Day two of Penguicon was the day of panels — I followed Mary Robinette Kowal to her first one: a podcasting panel where I met and geeked out girl-style over Escape Pod‘s Steve Eley. From there I hooked up with Danielle Friedman and networked by sneaking into the back of one on social networking.

Non-Fiction

Con Report: PenguiCon (Romulus, MI), Saturday (Dave)

After that, the con turned into that delightful haze of a Saturday night. There were still things to be seen – the Pirate Ship going down (the elevator) without its captain, John Scalzi dressed up as a pirate after denying he was going to do it, and a special room party held for my 40th birthday party. Actually, it might have been decorated for Scalzi’s 40th, but my party is traditionally on the first Saturday of May, so I decided it was for me.

Non-Fiction

Con Report: OutlantaCon (Atlanta, GA) Sat PM & Sun (Eugie)

OutlantaCon 3PM is a much more reasonable time for a panel, and my afternoon “Literature as Activism” one with writer/producer Andy Mangels and author J.M. McDermott was both better attended and more lively, with Andy Mangels providing insight into the obstacles he’s encountered in his efforts to introduce diversity into media owned properties such as […]

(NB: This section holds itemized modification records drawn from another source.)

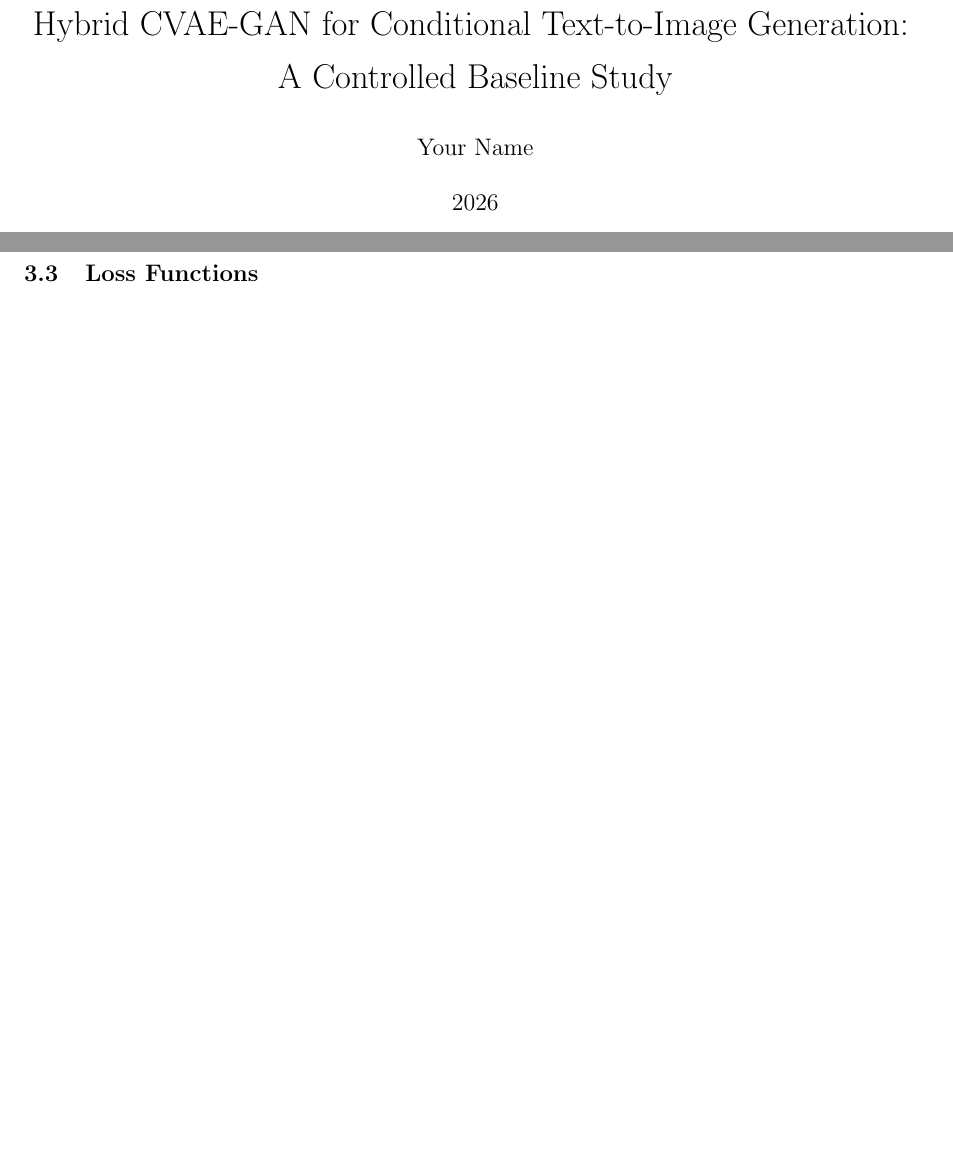
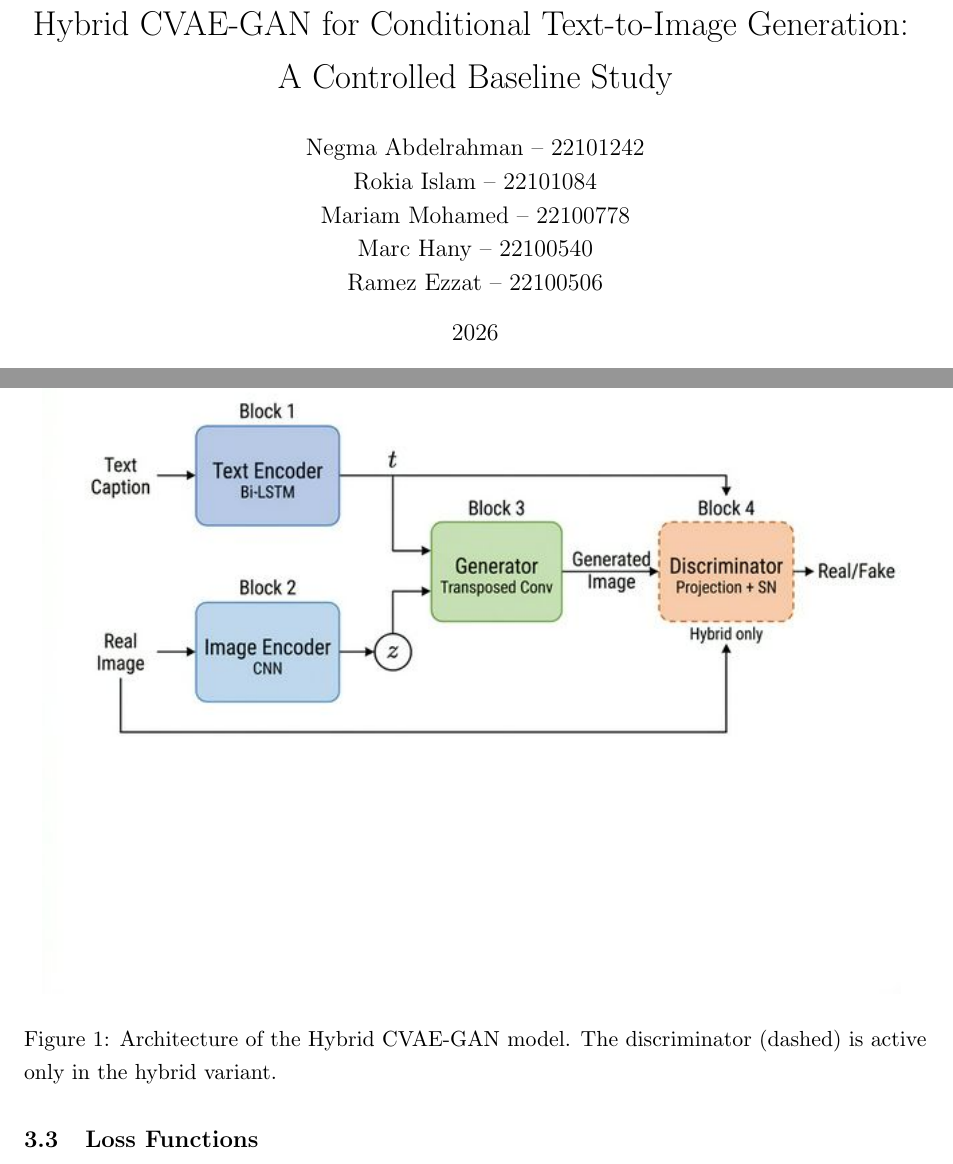
Before and after one commit to Ramez-Asaad/Assignment-4---text-to-image-generation, a LaTeX paper (main.tex): two parts of pages 1 and 4 of 8 before the commit and two parts of pages 1 and 4 of 9 after it, joined at a grey line, cut so that both start at the same text, the shorter picture padded with empty space. Compiled offline with pdfLaTeX.

Commit message:
docs: add LaTeX ignore patterns, update author list, and include CVAE-GAN architecture diagram in report

```diff
--- a/main.tex
+++ b/main.tex
@@ -13,7 +13,11 @@
 \onehalfspacing
 
 \title{Hybrid CVAE-GAN for Conditional Text-to-Image Generation: \newline A Controlled Baseline Study}
-\author{Your Name}
+\author{Negma Abdelrahman -- 22101242 \\
+Rokia Islam -- 22101084 \\
+Mariam Mohamed -- 22100778 \\
+Marc Hany -- 22100540 \\
+Ramez Ezzat -- 22100506}
 \date{2026}
 
 \begin{document}
@@ -119,6 +123,13 @@ The model includes four learned components:
 \end{itemize}
 
 The baseline and hybrid variants share the same text encoder, image encoder, and generator; the discriminator is optimized only in the hybrid configuration.
+
+\begin{figure}[H]
+\centering
+\includegraphics[width=0.95\textwidth]{cvae_gan_architecture.png}
+\caption{Architecture of the Hybrid CVAE-GAN model. The discriminator (dashed) is active only in the hybrid variant.}
+\label{fig:architecture}
+\end{figure}
 
 \subsection{Loss Functions}
 
```
Also changed, not shown: cvae_gan_architecture.png (added), main.pdf, 1 other file.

Non-Fiction

Con Report: OutlantaCon (Atlanta, GA) Sat AM (Eugie)

Joseph Carriker, particularly, had much intelligent and perceptive commentary to offer on the subject of horror: fear should help tell the story; the essence of horror is in making people uncomfortable–in opposition to the goal of people and civilization in general, seeking to become more comfortable in our environments; and that the use of violence in storytelling can serve to increase our humanity (rather than degrade it) by defining and illustrating that which is decent and desirable and that which is not.

Non-Fiction

Con Report: OutlantaCon (Atlanta, GA) Saturday

Disappointed at the lack of humor, I put all the humor panelists on the spot, asking them all to tell a joke. I was horrified to discover none of these supposed “experts” were funny. Eugie Foster’s joke was the worst of the bunch—sorry, Eugie, but it was—as she merely said “42” into the microphone. Results improved when I asked the panelists to tell us the worst joke they can think of.